Task description >> Note each line of the listing that contains the string "styles", and copy it.

----

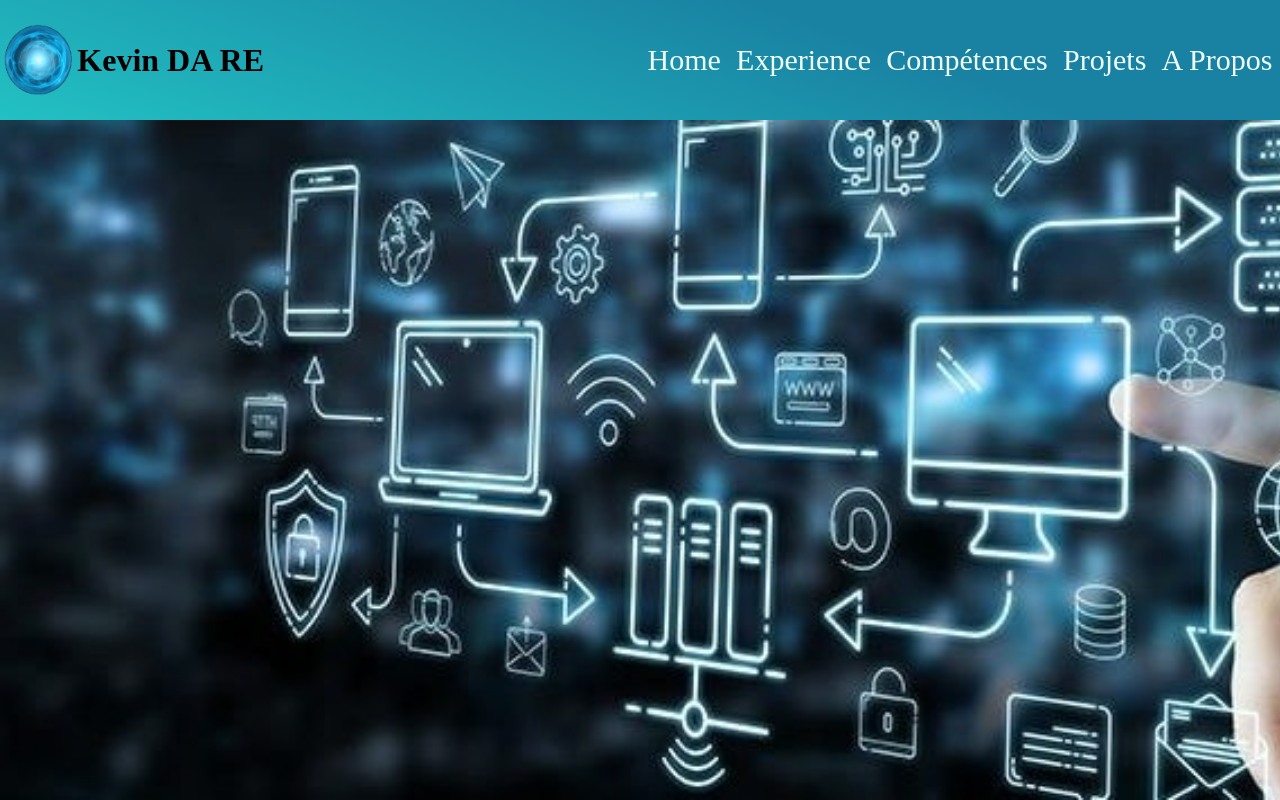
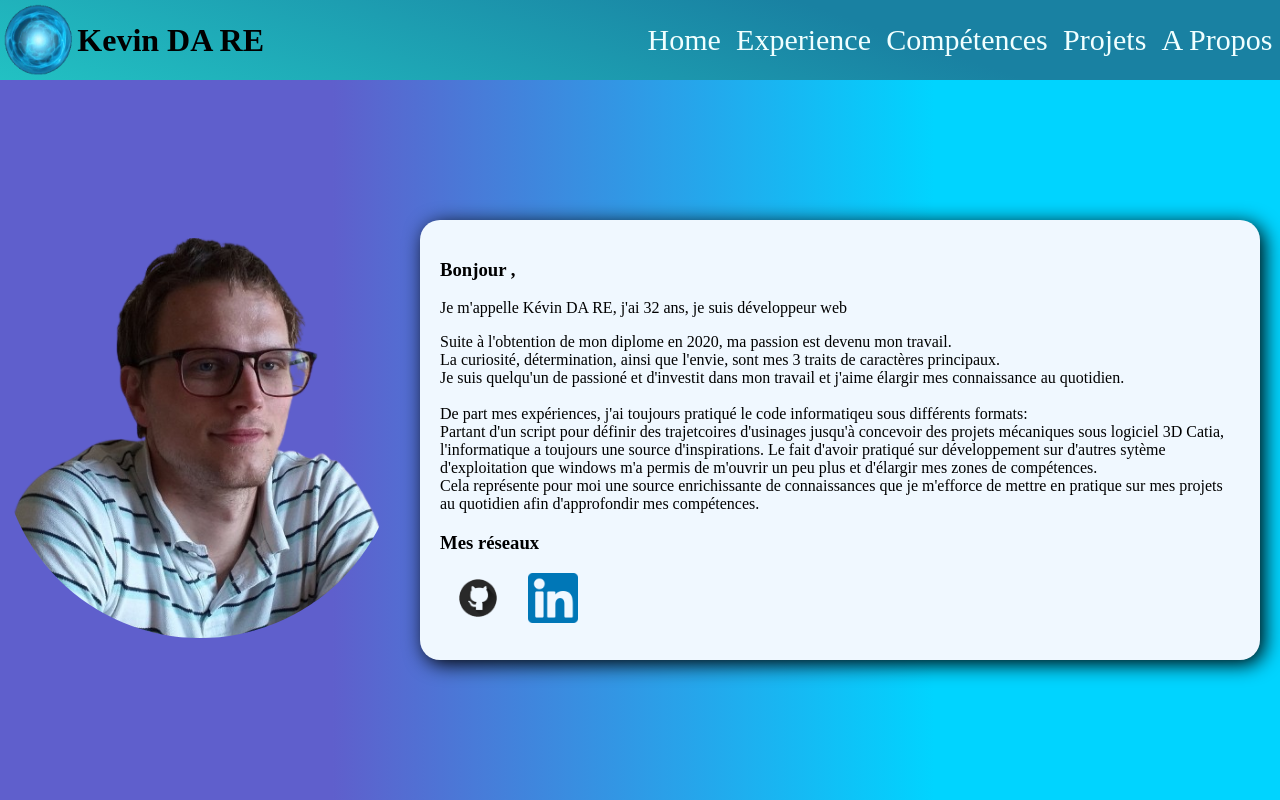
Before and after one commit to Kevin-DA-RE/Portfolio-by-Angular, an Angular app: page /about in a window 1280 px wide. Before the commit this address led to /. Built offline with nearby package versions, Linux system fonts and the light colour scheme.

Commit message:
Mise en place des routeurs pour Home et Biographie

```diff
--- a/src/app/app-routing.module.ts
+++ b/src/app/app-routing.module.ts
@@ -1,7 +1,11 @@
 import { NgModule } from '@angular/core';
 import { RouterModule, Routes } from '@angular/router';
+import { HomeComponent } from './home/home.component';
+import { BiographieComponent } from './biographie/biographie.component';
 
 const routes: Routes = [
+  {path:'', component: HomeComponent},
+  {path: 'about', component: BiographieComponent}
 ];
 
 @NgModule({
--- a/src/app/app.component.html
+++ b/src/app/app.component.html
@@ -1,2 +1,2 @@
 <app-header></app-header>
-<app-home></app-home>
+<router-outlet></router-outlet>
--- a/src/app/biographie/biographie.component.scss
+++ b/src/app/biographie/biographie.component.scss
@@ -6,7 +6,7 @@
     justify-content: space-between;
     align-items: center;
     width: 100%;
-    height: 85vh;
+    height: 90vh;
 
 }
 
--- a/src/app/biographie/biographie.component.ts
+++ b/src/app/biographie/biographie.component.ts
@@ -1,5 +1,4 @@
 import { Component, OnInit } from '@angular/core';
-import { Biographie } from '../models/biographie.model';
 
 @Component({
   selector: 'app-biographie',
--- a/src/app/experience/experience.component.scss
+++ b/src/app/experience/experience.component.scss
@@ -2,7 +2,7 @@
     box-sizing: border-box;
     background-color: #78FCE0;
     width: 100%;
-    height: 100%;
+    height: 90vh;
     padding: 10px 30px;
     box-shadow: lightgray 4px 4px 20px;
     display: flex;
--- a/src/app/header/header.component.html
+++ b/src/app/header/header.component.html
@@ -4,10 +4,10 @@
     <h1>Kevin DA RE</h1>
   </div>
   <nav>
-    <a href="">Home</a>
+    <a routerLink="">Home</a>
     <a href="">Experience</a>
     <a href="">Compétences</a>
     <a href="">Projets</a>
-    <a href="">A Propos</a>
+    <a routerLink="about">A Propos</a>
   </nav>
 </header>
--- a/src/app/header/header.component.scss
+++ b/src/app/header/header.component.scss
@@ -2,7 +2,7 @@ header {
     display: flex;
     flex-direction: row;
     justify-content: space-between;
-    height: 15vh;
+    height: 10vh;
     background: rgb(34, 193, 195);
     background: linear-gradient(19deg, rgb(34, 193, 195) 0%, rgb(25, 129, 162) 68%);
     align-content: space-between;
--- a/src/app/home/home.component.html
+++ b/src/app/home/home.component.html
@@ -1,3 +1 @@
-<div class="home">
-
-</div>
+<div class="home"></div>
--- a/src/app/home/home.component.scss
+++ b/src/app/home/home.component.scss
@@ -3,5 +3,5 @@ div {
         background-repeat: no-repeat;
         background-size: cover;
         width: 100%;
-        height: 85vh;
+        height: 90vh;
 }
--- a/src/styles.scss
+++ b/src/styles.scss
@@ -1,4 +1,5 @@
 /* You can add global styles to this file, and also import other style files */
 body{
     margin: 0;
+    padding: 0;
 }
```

----

Written solution >>
--- a/src/styles.scss
+++ b/src/styles.scss
 /* You can add global styles to this file, and also import other style files */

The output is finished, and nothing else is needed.